Input for this task Start Marker

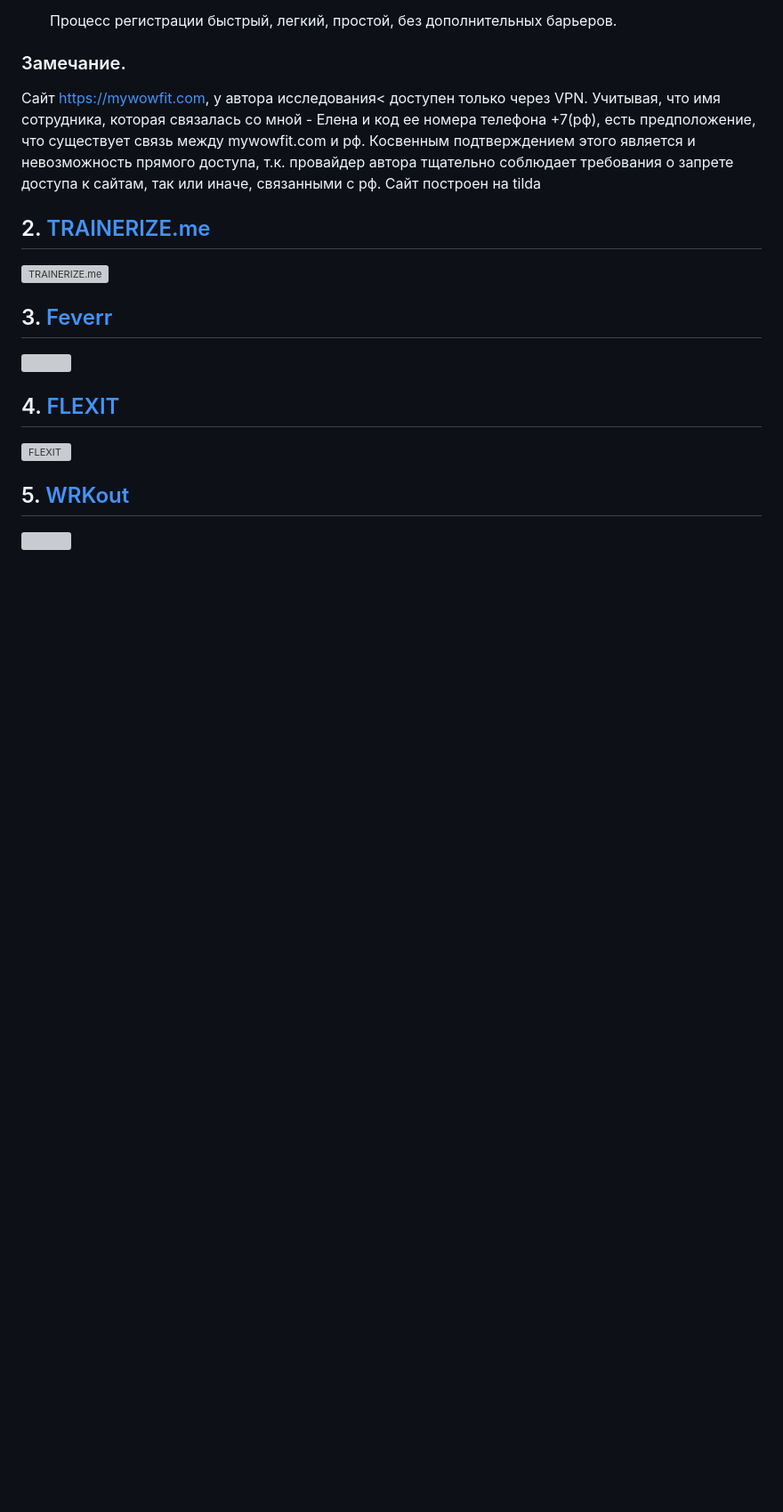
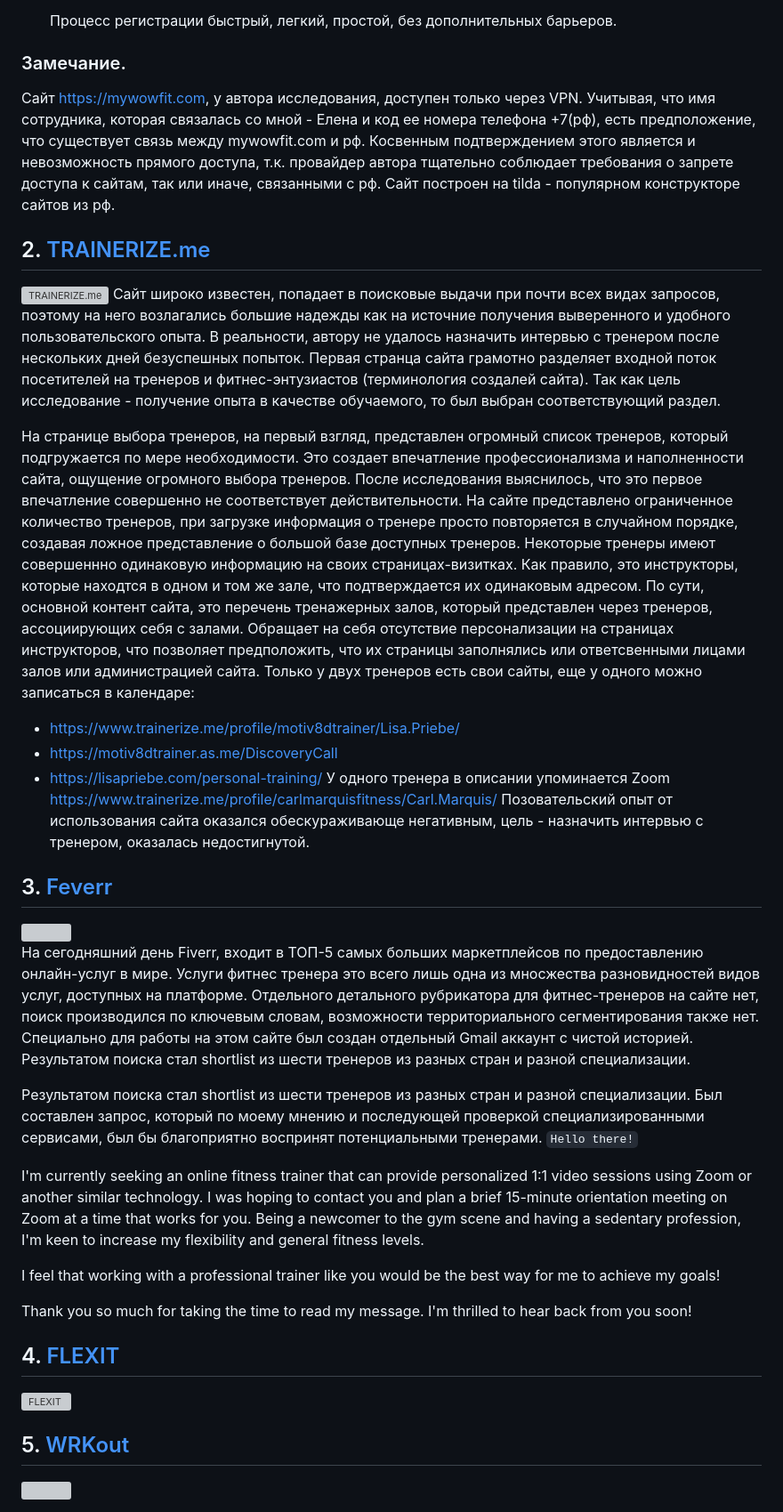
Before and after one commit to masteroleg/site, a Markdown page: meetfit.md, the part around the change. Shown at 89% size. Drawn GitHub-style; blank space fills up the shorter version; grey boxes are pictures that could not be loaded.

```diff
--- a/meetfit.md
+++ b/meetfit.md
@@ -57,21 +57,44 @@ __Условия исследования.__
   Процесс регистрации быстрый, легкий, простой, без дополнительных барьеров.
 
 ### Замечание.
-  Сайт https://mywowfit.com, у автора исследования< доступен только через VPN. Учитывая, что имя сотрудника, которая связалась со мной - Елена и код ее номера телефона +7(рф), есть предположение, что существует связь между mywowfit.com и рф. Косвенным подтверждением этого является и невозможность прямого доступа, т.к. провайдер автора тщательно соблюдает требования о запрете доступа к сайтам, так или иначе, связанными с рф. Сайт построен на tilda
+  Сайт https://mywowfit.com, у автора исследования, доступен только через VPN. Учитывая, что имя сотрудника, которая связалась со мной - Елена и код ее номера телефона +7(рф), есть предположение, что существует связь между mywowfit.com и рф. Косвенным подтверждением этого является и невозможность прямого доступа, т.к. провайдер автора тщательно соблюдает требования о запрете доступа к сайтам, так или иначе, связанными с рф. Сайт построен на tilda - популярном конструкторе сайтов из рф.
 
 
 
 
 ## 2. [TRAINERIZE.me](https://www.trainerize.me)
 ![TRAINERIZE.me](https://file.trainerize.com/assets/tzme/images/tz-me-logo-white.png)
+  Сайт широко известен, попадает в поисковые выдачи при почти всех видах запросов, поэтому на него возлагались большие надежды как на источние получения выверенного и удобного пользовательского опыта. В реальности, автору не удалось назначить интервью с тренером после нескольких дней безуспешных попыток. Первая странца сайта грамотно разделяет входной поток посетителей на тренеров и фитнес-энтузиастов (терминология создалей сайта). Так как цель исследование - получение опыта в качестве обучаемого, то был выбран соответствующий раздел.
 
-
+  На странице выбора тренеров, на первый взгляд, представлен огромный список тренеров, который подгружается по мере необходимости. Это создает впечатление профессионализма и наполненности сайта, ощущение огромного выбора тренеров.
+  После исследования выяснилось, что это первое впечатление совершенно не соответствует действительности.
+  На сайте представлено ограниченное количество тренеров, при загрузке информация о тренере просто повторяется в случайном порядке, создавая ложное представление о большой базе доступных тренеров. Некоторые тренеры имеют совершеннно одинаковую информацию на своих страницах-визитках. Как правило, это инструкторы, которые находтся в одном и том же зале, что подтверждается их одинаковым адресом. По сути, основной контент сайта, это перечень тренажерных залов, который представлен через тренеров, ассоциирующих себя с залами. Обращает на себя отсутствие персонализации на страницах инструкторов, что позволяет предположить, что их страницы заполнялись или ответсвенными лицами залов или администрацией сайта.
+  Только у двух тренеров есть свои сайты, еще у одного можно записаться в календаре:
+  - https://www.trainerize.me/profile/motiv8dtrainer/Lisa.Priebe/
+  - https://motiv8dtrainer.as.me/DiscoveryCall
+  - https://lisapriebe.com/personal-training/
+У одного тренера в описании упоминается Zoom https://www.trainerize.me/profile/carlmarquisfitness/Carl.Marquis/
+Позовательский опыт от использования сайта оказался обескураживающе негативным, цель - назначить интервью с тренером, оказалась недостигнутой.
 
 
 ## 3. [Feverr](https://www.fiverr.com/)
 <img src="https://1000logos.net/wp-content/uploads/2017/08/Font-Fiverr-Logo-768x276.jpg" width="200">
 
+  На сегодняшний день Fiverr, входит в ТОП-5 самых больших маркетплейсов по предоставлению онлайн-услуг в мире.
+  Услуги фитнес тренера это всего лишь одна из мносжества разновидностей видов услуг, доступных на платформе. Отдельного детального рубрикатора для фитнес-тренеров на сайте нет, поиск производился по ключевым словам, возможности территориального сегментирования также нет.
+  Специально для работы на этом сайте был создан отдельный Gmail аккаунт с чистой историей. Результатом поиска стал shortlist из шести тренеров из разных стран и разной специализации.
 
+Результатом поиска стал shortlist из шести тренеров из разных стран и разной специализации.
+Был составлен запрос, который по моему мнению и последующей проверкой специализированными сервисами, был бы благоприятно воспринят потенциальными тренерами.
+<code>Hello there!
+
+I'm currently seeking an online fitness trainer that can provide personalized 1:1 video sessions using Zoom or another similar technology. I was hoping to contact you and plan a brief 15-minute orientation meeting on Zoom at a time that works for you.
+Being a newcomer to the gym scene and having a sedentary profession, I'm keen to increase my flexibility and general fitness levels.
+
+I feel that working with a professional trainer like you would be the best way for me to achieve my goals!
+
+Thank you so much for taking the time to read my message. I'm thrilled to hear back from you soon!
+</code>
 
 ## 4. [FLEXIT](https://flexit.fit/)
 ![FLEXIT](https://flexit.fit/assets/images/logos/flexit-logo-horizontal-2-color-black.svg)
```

Input for this task End Marker

**Exercise description**
Please state how many lines in the entries include the string "that", giving no more than the number.

**Task output**
3